START Data

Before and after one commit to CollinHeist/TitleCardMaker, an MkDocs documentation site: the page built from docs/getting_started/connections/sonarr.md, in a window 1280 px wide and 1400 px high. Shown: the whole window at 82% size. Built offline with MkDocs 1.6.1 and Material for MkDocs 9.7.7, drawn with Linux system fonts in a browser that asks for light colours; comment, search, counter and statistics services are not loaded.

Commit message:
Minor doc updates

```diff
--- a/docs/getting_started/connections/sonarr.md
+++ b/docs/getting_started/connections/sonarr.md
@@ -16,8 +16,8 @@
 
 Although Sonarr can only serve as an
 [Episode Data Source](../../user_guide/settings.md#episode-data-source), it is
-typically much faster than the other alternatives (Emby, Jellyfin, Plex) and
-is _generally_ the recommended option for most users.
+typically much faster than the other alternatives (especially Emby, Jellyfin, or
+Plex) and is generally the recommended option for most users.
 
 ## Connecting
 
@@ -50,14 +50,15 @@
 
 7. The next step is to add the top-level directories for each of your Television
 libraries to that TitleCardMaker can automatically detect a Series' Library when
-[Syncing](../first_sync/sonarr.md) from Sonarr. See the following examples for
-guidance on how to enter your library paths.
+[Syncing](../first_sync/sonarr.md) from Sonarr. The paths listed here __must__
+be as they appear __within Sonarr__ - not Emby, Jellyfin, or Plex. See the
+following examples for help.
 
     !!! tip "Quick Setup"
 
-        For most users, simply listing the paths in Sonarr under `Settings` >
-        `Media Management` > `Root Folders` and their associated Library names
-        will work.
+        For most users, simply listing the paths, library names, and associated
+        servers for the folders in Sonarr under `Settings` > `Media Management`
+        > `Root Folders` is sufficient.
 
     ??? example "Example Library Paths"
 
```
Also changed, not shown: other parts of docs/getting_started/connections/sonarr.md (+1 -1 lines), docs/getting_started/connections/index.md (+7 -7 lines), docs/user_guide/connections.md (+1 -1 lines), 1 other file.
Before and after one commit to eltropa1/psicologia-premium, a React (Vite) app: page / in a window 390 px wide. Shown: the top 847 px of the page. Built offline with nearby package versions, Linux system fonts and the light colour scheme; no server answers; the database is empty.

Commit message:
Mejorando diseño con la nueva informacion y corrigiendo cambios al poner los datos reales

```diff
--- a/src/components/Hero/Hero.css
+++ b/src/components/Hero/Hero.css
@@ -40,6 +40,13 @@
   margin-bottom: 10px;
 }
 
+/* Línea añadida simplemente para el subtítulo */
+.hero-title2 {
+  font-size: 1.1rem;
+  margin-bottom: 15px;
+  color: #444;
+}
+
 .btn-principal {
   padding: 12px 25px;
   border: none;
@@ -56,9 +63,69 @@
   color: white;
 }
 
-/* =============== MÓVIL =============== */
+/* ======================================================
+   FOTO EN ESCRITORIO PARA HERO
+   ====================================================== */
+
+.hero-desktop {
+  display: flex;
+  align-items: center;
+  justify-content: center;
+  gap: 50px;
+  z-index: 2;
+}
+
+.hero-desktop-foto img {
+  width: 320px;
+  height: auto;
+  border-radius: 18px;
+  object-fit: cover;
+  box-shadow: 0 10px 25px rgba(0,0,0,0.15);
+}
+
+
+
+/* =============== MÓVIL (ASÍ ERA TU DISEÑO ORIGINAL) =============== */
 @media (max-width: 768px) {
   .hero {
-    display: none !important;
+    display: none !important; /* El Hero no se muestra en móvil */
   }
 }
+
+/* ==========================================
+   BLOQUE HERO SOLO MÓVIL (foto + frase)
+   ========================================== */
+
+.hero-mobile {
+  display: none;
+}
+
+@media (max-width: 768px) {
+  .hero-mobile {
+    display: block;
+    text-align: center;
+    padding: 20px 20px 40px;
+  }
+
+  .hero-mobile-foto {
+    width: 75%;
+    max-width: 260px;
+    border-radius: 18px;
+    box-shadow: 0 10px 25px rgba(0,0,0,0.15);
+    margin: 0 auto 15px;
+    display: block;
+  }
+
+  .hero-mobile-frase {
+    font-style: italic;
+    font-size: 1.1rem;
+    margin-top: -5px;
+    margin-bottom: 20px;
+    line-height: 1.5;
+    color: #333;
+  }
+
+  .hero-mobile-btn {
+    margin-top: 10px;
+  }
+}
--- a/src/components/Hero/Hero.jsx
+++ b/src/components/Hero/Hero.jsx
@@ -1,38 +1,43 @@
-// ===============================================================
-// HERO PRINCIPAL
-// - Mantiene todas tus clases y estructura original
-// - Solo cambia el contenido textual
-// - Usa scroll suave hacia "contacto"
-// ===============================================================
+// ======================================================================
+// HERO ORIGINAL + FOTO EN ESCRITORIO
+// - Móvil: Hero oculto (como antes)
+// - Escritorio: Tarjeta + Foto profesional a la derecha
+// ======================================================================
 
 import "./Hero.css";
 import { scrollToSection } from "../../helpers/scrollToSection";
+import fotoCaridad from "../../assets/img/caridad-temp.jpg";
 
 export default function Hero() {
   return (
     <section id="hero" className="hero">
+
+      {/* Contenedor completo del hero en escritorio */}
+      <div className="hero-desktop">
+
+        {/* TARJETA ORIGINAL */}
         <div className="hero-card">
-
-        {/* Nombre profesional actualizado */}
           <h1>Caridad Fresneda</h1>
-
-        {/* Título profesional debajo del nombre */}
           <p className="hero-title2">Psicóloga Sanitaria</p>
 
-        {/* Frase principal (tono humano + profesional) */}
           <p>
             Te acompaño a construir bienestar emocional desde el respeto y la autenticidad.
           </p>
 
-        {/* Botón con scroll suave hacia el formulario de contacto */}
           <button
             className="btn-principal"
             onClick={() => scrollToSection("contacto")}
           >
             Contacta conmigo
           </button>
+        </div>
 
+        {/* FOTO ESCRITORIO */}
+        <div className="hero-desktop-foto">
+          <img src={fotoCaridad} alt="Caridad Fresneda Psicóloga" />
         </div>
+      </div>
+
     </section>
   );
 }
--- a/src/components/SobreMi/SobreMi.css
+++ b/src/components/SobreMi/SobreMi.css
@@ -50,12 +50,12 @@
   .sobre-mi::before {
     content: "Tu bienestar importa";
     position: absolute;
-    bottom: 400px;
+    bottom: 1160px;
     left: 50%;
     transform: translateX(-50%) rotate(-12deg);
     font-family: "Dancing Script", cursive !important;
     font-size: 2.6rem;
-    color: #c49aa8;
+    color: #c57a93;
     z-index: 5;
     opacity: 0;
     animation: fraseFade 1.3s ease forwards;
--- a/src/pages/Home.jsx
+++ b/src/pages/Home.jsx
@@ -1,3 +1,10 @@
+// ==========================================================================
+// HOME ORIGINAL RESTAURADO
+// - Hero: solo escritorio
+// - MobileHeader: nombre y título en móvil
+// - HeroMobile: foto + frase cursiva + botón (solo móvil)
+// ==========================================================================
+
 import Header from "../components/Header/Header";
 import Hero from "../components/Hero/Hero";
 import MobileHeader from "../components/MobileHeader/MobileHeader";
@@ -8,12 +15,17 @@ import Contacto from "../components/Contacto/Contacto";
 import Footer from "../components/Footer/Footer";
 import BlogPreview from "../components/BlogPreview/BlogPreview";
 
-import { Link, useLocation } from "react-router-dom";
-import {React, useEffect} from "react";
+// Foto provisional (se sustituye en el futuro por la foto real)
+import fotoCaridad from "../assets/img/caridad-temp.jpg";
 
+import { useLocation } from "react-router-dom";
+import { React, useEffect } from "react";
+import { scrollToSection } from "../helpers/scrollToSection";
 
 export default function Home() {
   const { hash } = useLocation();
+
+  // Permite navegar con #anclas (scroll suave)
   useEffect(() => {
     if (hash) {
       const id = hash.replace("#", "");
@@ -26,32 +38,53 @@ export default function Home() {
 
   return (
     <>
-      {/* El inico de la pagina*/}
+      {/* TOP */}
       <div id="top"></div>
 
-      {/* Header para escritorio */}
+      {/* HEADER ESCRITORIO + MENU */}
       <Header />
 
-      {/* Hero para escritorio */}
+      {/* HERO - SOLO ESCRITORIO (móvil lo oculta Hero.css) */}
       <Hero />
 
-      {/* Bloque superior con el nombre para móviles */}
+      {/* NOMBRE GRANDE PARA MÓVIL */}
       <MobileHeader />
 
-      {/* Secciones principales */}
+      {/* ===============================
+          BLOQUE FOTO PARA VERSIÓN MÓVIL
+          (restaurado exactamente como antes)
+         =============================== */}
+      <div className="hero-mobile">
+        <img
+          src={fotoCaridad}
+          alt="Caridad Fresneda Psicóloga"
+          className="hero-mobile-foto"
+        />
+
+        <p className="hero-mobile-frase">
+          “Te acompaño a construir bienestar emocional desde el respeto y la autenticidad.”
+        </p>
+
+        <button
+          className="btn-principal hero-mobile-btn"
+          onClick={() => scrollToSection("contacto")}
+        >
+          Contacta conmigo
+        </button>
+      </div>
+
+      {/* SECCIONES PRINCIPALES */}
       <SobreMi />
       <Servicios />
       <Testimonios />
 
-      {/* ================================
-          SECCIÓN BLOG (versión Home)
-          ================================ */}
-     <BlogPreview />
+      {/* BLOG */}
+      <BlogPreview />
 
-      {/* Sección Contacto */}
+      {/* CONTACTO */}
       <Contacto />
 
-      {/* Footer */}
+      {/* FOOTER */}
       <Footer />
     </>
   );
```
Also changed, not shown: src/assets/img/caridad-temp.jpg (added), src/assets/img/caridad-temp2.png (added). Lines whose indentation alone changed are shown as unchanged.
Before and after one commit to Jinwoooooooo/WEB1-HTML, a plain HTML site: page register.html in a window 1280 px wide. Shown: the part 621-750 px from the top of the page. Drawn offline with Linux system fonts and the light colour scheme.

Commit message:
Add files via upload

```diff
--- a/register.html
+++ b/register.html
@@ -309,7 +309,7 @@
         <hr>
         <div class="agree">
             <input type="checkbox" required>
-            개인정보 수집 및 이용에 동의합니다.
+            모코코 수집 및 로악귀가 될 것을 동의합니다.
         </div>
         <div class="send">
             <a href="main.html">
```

END Data

> What is required: Check the listing for the word "components". Show each line that has it.

> Written response:
--- a/src/components/Hero/Hero.css
+++ b/src/components/Hero/Hero.css
--- a/src/components/Hero/Hero.jsx
+++ b/src/components/Hero/Hero.jsx
--- a/src/components/SobreMi/SobreMi.css
+++ b/src/components/SobreMi/SobreMi.css
 import Header from "../components/Header/Header";
 import Hero from "../components/Hero/Hero";
 import MobileHeader from "../components/MobileHeader/MobileHeader";
@@ -8,12 +15,17 @@ import Contacto from "../components/Contacto/Contacto";
 import Footer from "../components/Footer/Footer";
 import BlogPreview from "../components/BlogPreview/BlogPreview";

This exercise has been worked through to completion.